Existing home sales rose nicely last month, according to data put out a little earlier this morning by the National Association of Realtors (NAR), a real estate trade group.
In all, this housing category showed an increase of 4.9% in May, with annualized sales climbing to a seasonally adjusted annual rate of 4.89 million homes, according to the NAR. Expectations had been for a gain to 4.75 million homes. It should be noted that the April estimate of homes sold was revised up slightly from 4.65 million units to 4.66 million.
Also, in some good news for this market, the median sales price of a used home nationally rose to $213,400 in May, up 5.1% from the same time one year earlier. Also, May's inventory of unsold homes came to a supply of 5.6 months. That is still a tad below normal, as a typical supply is about six months. The relatively low rate of inventories is healthy for pricing, and compares rather favorable with supplies of upwards of one year, which had been the case at the depths of the long housing down cycle of several years ago.
Meanwhile, even though May did experience an increase in housing volume on a month-to-month basis, the pace of sales was still off by about 5% from a year before, with demand hurt by affordability issues, reflecting the rise in mortgage rates from last year's lows. Even here, however, we have had some pullback in recent months. However, the aggregate improvement in business activity of late signals that mortgage rates could well start to rise again before too much longer. That could introduce new affordability concerns for many potential buyers.
Breaking the report down by region, we find that all four sectors of the country saw gains last month; also, sales of distressed homes, that is foreclosures and short sales, which had climbed to about a third of overall volume at the trough of the down cycle, accounted for just 11% of May sales, down from 18% in May of 2013. Such sales are typically made at a large discount to conventional sales--at times upwards of 20%. Thus, the declining share of distressed properties in the overall mix helped to boost the averages selling price last month.
Looked at as a whole, this was a reassuring report, and, as indicated, was somewhat better than forecast. Tomorrow, in addition to a report on consumer confidence from the Conference Board, the U.S. Commerce Department will be reporting on sales of new homes in April. This is a much smaller and more volatile housing category than housing resales, and one that, too, figures to show an increase in May over April.

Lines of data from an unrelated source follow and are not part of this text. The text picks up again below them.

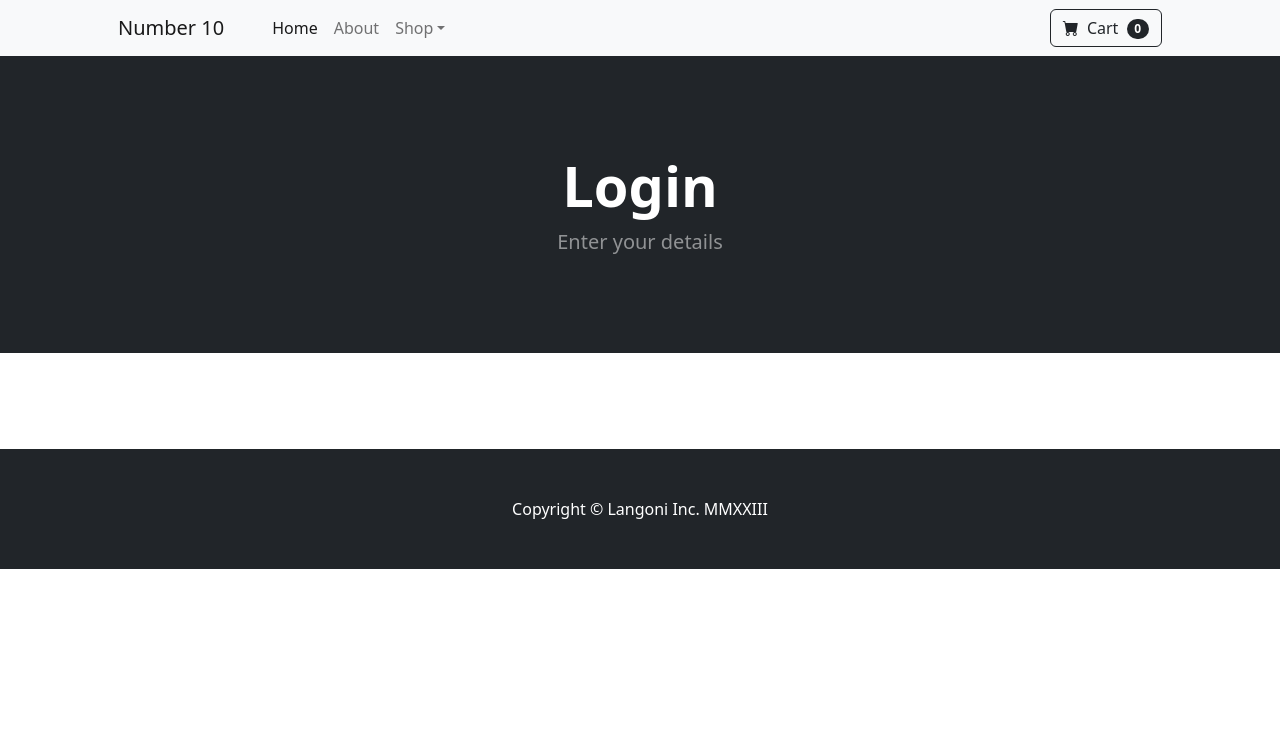
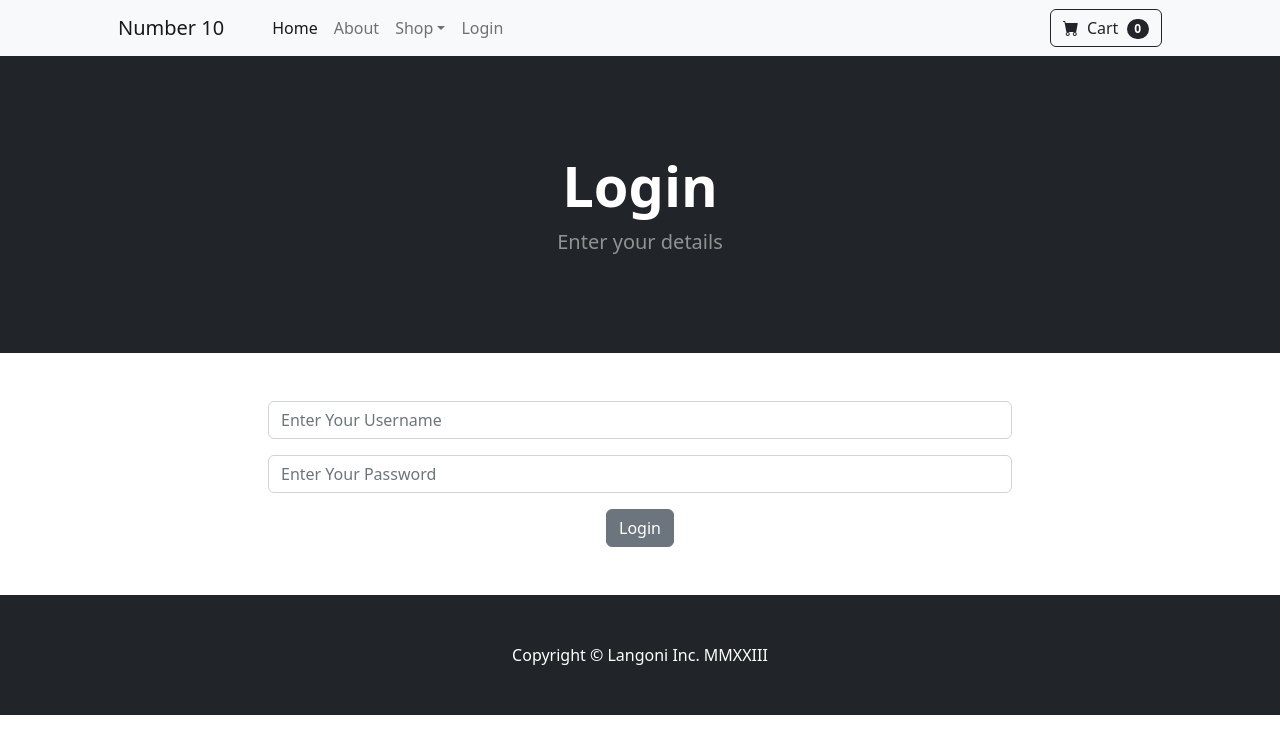
Before and after one commit to igorlangoni/number10_ecommerce_website, a Django app: page /login/ in a window 1280 px wide. Shown: the top 754 px of the page. Run offline with Django 5.2, Linux system fonts and the light colour scheme; some libraries are stand-ins or nearby versions.

Commit message:
added messages to login/logout, and finished the routes

```diff
--- a/store/templates/base.html
+++ b/store/templates/base.html
@@ -18,6 +18,14 @@
     <body>
 
         {% include 'navbar.html' %}
+        {% if messages %}
+            {% for message in messages %}
+                <div class="alert alert-warning alert-dismissible fade show" role="alert">
+                    <strong>{{ message }}</strong>
+                    <button type="button" class="btn-close" data-bs-dismiss="alert" aria-label="Close"></button>
+                </div>
+            {% endfor%}
+        {% endif %}
 
         {% block content %}
 
--- a/store/templates/login.html
+++ b/store/templates/login.html
@@ -17,7 +17,17 @@
             <div class="row">
                 <center>
                     <div class="col-8">
+                        <form method="POST" action="{% url 'login' %}">
+                            {% csrf_token %}
 
+                            <div class="mb-3">
+                              <input type="text" class="form-control" name="username" placeholder="Enter Your Username">
+                            </div>
+                            <div class="mb-3">
+                              <input type="password" class="form-control" name="password" placeholder="Enter Your Password">
+                            </div>
+                            <button type="submit" class="btn btn-secondary">Login</button>
+                          </form>
                     </div>
             </div>
 
--- a/store/templates/navbar.html
+++ b/store/templates/navbar.html
@@ -16,6 +16,11 @@
                         <li><a class="dropdown-item" href="#!">New Arrivals</a></li>
                     </ul>
                 </li>
+                {% if user.is_authenticated %}
+                    <li class="nav-item"><a class="nav-link" href="{% url 'logout' %}">Logout</a></li>
+                {% else %}
+                    <li class="nav-item"><a class="nav-link" href="{% url 'login' %}">Login</a></li>
+                {% endif %}
             </ul>
             <form class="d-flex">
                 <button class="btn btn-outline-dark" type="submit">
--- a/store/views.py
+++ b/store/views.py
@@ -1,6 +1,7 @@
-from django.shortcuts import render
+from django.shortcuts import render, redirect
 from .models import Product
 from django.contrib.auth import authenticate, login, logout
+from django.contrib import messages
 
 def home(request):
     products = Product.objects.all()
@@ -10,7 +11,20 @@ def about(request):
     return render(request, 'about.html', {})
 
 def login_user(request):
-    return render(request, 'login.html', {})
+    if request.method == "POST":
+        username = request.POST['username']
+        password = request.POST['password']
+        user = authenticate(request, username=username, password=password)
+        if user is not None:
+            login(request, user)
+            messages.success(request, ('Logged In Sucessfully'))
+            return redirect('home')
+        else:
+            messages.success(request, ('There was an error, try again.'))
+    else:
+        return render(request, 'login.html', {})
 
 def logout_user(request):
-    pass
+    logout(request)
+    messages.success(request, ('Logged Out Succesfully'))
+    return redirect('home')
```
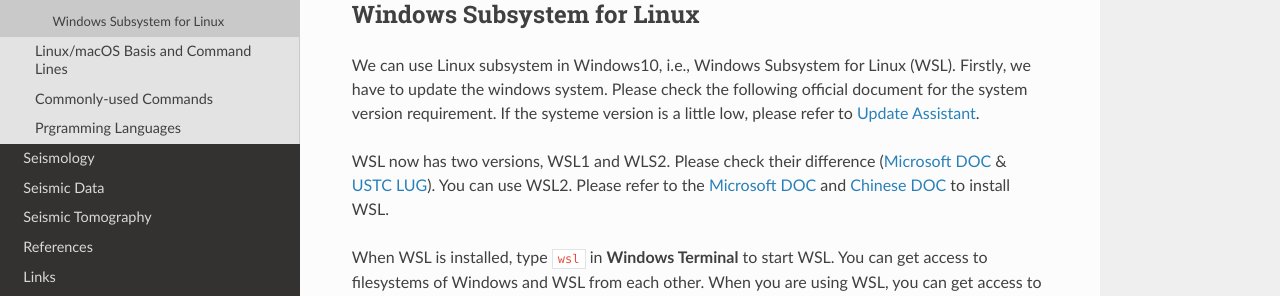
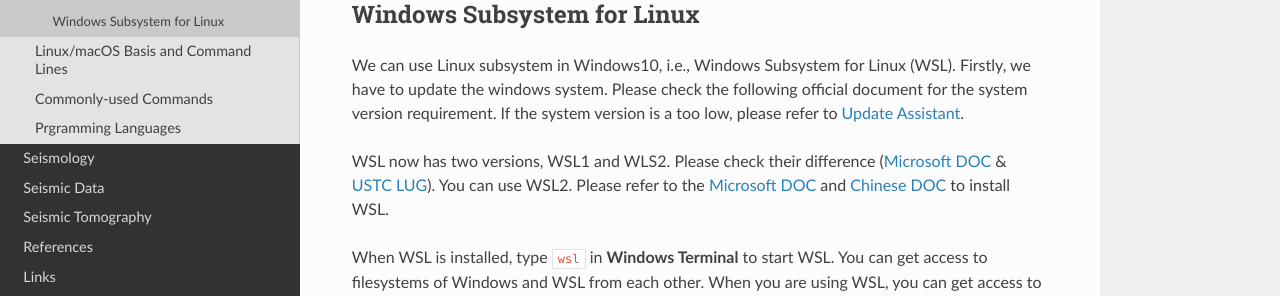
Before and after one commit to MIGG-NTU/SeisTomo_Tutorials, a Sphinx documentation site: the page built from source/basic-expertise-skills/operating-systems.rst, in a window 1280 px wide and 900 px high, scrolled down 745 px. Shown: the part 269-565 px from the top of the window. Built offline with Sphinx 7.4.7 and the Read the Docs theme 2.0.0, drawn with Linux system fonts in a browser that asks for light colours.

Commit message:
Update operating-systems.rst (#14)
correct typo

```diff
--- a/source/basic-expertise-skills/operating-systems.rst
+++ b/source/basic-expertise-skills/operating-systems.rst
@@ -39,7 +39,7 @@
 Windows Subsystem for Linux
 ---------------------------
 
-We can use Linux subsystem in Windows10, i.e., Windows Subsystem for Linux (WSL). Firstly, we have to update the windows system. Please check the following official document for the system version requirement. If the systeme version is a little low, please refer to `Update Assistant <https://support.microsoft.com/en-us/help/3159635/windows-10-update-assistant>`_.
+We can use Linux subsystem in Windows10, i.e., Windows Subsystem for Linux (WSL). Firstly, we have to update the windows system. Please check the following official document for the system version requirement. If the system version is a too low, please refer to `Update Assistant <https://support.microsoft.com/en-us/help/3159635/windows-10-update-assistant>`_.
 
 WSL now has two versions, WSL1 and WLS2. Please check their difference (`Microsoft DOC <https://docs.microsoft.com/en-us/windows/wsl/compare-versions>`__ & `USTC LUG <https://101.lug.ustc.edu.cn/Ch01/supplement/#wsl>`__). You can use WSL2. Please refer to the `Microsoft DOC <https://docs.microsoft.com/en-us/windows/wsl/install-win10>`_ and `Chinese DOC <https://blog.walterlv.com/post/how-to-install-wsl2.html#%E7%AC%AC%E4%B8%80%E6%AD%A5%E5%90%AF%E7%94%A8%E8%99%9A%E6%8B%9F%E6%9C%BA%E5%B9%B3%E5%8F%B0%E5%92%8C-linux-%E5%AD%90%E7%B3%BB%E7%BB%9F%E5%8A%9F%E8%83%BD>`_ to install WSL.
 
```
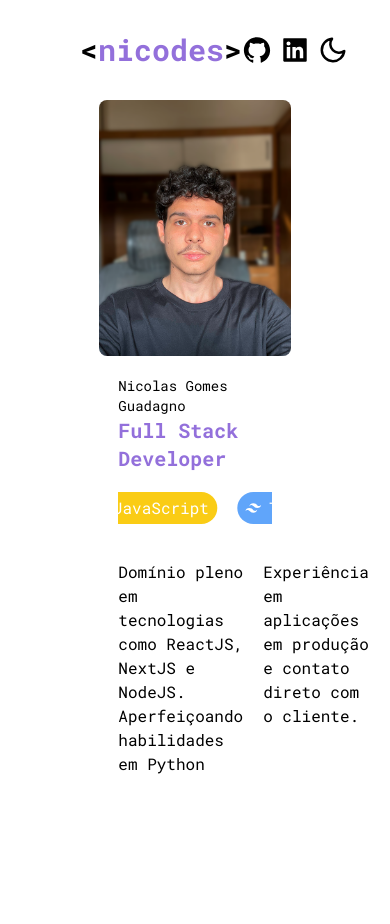
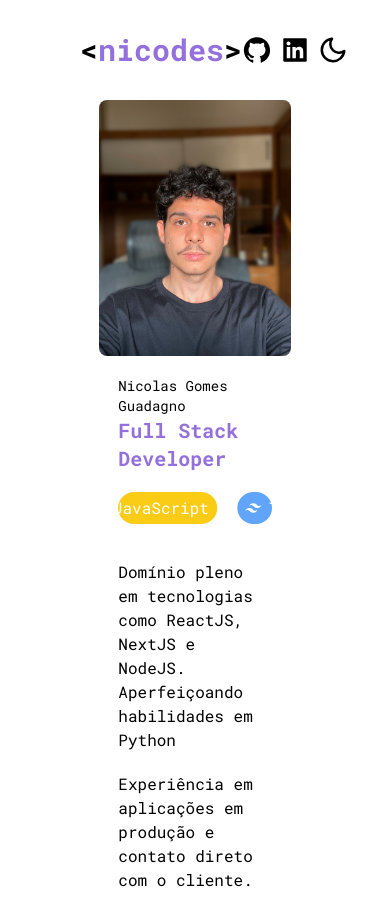
Before and after one commit to nclsgg/nicodes, a Next.js app: page / in a window 390 px wide. Before the commit the page ends 844 px from the top, so only its background shows below. Built offline with nearby package versions, Linux system fonts and the light colour scheme.

Commit message:
chore: Make profile resume responsive

```diff
--- a/src/components/Resume.tsx
+++ b/src/components/Resume.tsx
@@ -89,7 +89,7 @@ export default function Resume() {
           <h2 className="subtitle">Nicolas Gomes Guadagno</h2>
           <h1 className="title text-ncls-purple font-bold">Full Stack Developer</h1>
         </section>
-        <section className="technologies flex relative mb-4 overflow-x-hidden">
+        <section className="technologies flex relative mb-4 overflow-x-hidden rounded-full">
           <div className="flex gap-5 animate-scroll hover:animation-paused">
             {infiniteScrollTechTags.map((tech, index) => (
             <div key={index} className="technologies__item flex-shring-0">
@@ -98,7 +98,7 @@ export default function Resume() {
             ))}
           </div>
         </section>
-        <section className="resume flex gap-5">
+        <section className="resume flex flex-col gap-5 md:flex-row">
           <p>Domínio pleno em tecnologias como ReactJS, NextJS e NodeJS. Aperfeiçoando habilidades em Python</p>
           <p>Experiência em aplicações em produção e contato direto com o cliente.</p>
         </section>
```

At the time of this article's writing, the author did not have positions in any of the companies mentioned.